Flour, water, yeast, salt. Just a couple of simple ingredients to bake a nice bread in your oven. But the steps involved prior to your first taste may sound easy, but it really isn’t. Exact measurements are required for all ingredients on your kitchen scale. The oven must be right temperature, and the constant kneading of the dough over the course of several hours will presumably make great bread. But things happen, and once it’s ready for the first taste, it might not be what you expect and you may not initially know why this happened.
That’s why you should try to make stew when it comes to modern day product development. The idea is there, the recipe is close, and you start throwing ingredients at your stock pot. We know that simmering it a little longer would make the stew just that much more flavorful. Just like in the product development cycle, a quick taste during the simmering process will give you a sense of where the stew will be going. A little pinch of salt, and a crackle of pepper is no different than taking a look at the product and making a minor tweak to it. With the stew, you have the opportunity to stop it early when it’s ready for consumption, or keep simmering it down to tighten up the flavors. In a product, this could be tightening up the design. Keep checking, keep tasting, keep adjusting and you’ll have great stew.

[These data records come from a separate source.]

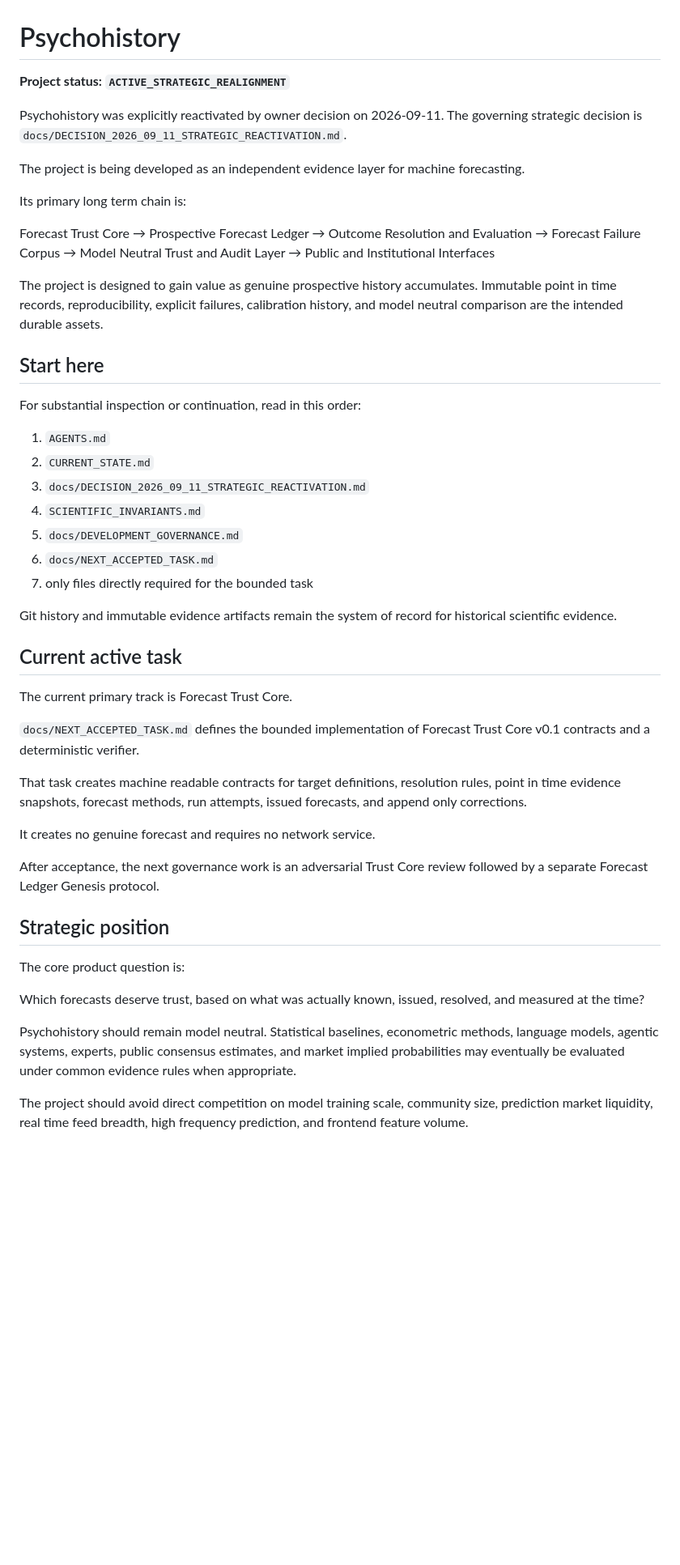
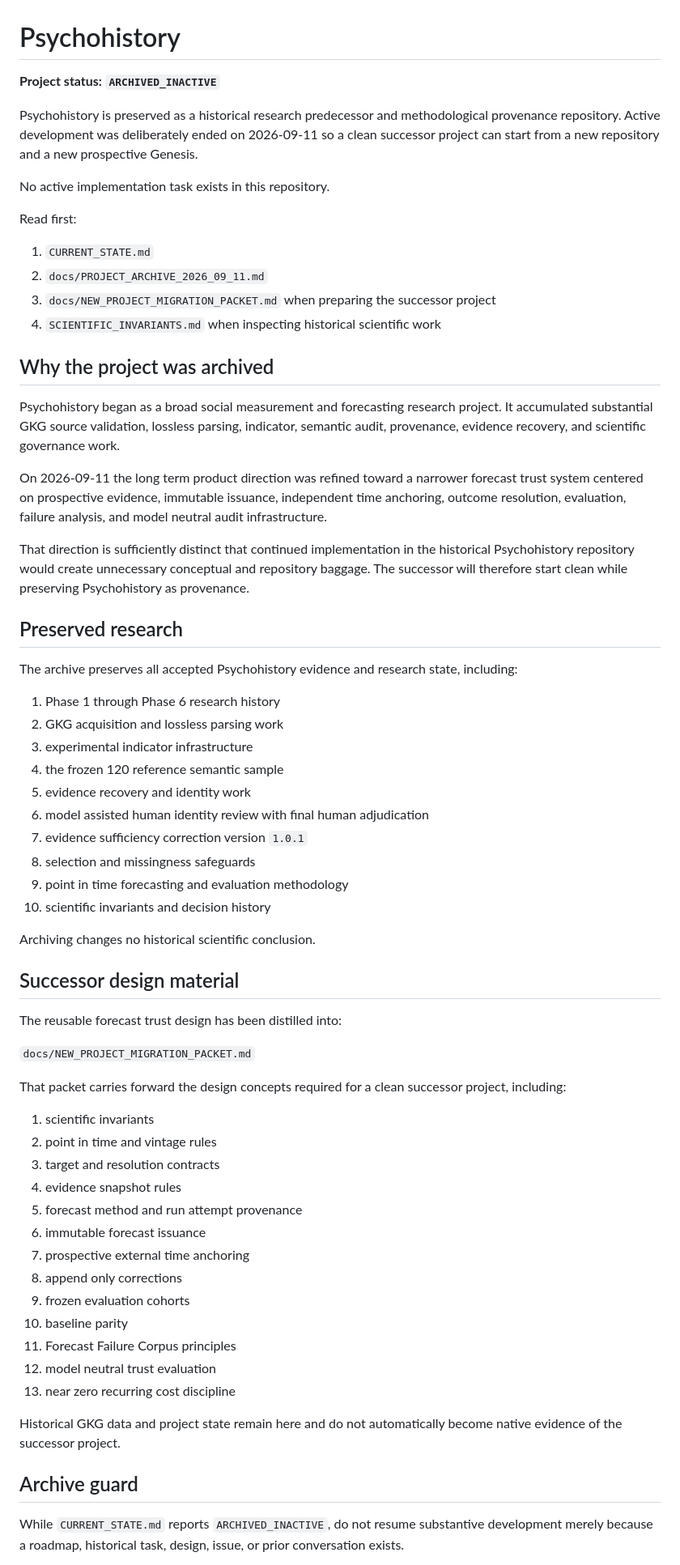
Before and after one commit to edwardsage419/Psychohistory, a Markdown page: README.md, the part around one of its changes. Shown at 81% size. Rendered like a GitHub page; blank space fills up the shorter version.

Commit message:
docs: mark Psychohistory repository archived

```diff
--- a/README.md
+++ b/README.md
@@ -1,55 +1,68 @@
 # Psychohistory
 
-**Project status: `ACTIVE_STRATEGIC_REALIGNMENT`**
+**Project status: `ARCHIVED_INACTIVE`**
 
-Psychohistory was explicitly reactivated by owner decision on 2026-09-11. The governing strategic decision is `docs/DECISION_2026_09_11_STRATEGIC_REACTIVATION.md`.
+Psychohistory is preserved as a historical research predecessor and methodological provenance repository. Active development was deliberately ended on 2026-09-11 so a clean successor project can start from a new repository and a new prospective Genesis.
 
-The project is being developed as an independent evidence layer for machine forecasting.
+No active implementation task exists in this repository.
 
-Its primary long term chain is:
+Read first:
 
-Forecast Trust Core
-→ Prospective Forecast Ledger
-→ Outcome Resolution and Evaluation
-→ Forecast Failure Corpus
-→ Model Neutral Trust and Audit Layer
-→ Public and Institutional Interfaces
+1. `CURRENT_STATE.md`
+2. `docs/PROJECT_ARCHIVE_2026_09_11.md`
+3. `docs/NEW_PROJECT_MIGRATION_PACKET.md` when preparing the successor project
+4. `SCIENTIFIC_INVARIANTS.md` when inspecting historical scientific work
 
-The project is designed to gain value as genuine prospective history accumulates. Immutable point in time records, reproducibility, explicit failures, calibration history, and model neutral comparison are the intended durable assets.
+## Why the project was archived
 
-## Start here
+Psychohistory began as a broad social measurement and forecasting research project. It accumulated substantial GKG source validation, lossless parsing, indicator, semantic audit, provenance, evidence recovery, and scientific governance work.
 
-For substantial inspection or continuation, read in this order:
+On 2026-09-11 the long term product direction was refined toward a narrower forecast trust system centered on prospective evidence, immutable issuance, independent time anchoring, outcome resolution, evaluation, failure analysis, and model neutral audit infrastructure.
 
-1. `AGENTS.md`
-2. `CURRENT_STATE.md`
-3. `docs/DECISION_2026_09_11_STRATEGIC_REACTIVATION.md`
-4. `SCIENTIFIC_INVARIANTS.md`
-5. `docs/DEVELOPMENT_GOVERNANCE.md`
-6. `docs/NEXT_ACCEPTED_TASK.md`
-7. only files directly required for the bounded task
+That direction is sufficiently distinct that continued implementation in the historical Psychohistory repository would create unnecessary conceptual and repository baggage. The successor will therefore start clean while preserving Psychohistory as provenance.
 
-Git history and immutable evidence artifacts remain the system of record for historical scientific evidence.
+## Preserved research
 
-## Current active task
+The archive preserves all accepted Psychohistory evidence and research state, including:
 
-The current primary track is Forecast Trust Core.
+1. Phase 1 through Phase 6 research history
+2. GKG acquisition and lossless parsing work
+3. experimental indicator infrastructure
+4. the frozen 120 reference semantic sample
+5. evidence recovery and identity work
+6. model assisted human identity review with final human adjudication
+7. evidence sufficiency correction version `1.0.1`
+8. selection and missingness safeguards
+9. point in time forecasting and evaluation methodology
+10. scientific invariants and decision history
 
-`docs/NEXT_ACCEPTED_TASK.md` defines the bounded implementation of Forecast Trust Core v0.1 contracts and a deterministic verifier.
+Archiving changes no historical scientific conclusion.
 
-That task creates machine readable contracts for target definitions, resolution rules, point in time evidence snapshots, forecast methods, run attempts, issued forecasts, and append only corrections.
+## Successor design material
 
-It creates no genuine forecast and requires no network service.
+The reusable forecast trust design has been distilled into:
 
-After acceptance, the next governance work is an adversarial Trust Core review followed by a separate Forecast Ledger Genesis protocol.
+`docs/NEW_PROJECT_MIGRATION_PACKET.md`
 
-## Strategic position
+That packet carries forward the design concepts required for a clean successor project, including:
 
-The core product question is:
+1. scientific invariants
+2. point in time and vintage rules
+3. target and resolution contracts
+4. evidence snapshot rules
+5. forecast method and run attempt provenance
+6. immutable forecast issuance
+7. prospective external time anchoring
+8. append only corrections
+9. frozen evaluation cohorts
+10. baseline parity
+11. Forecast Failure Corpus principles
+12. model neutral trust evaluation
+13. near zero recurring cost discipline
 
-Which forecasts deserve trust, based on what was actually known, issued, resolved, and measured at the time?
+Historical GKG data and project state remain here and do not automatically become native evidence of the successor project.
 
-Psychohistory should remain model neutral. Statistical baselines, econometric methods, language models, agentic systems, experts, public consensus estimates, and market implied probabilities may eventually be evaluated under common evidence rules when appropriate.
+## Archive guard
 
-The project should avoid direct competition on model training scale, community size, prediction market liquidity, real time feed breadth, high frequency prediction, and frontend feature volume.
+While `CURRENT_STATE.md` reports `ARCHIVED_INACTIVE`, do not resume substantive development merely because a roadmap, historical task, design, issue, or prior conversation exists.
 
```
Also changed, not shown: other parts of README.md (+11 -68 lines).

This a comparison between waterfall (bread), and agile (stew) methodologies.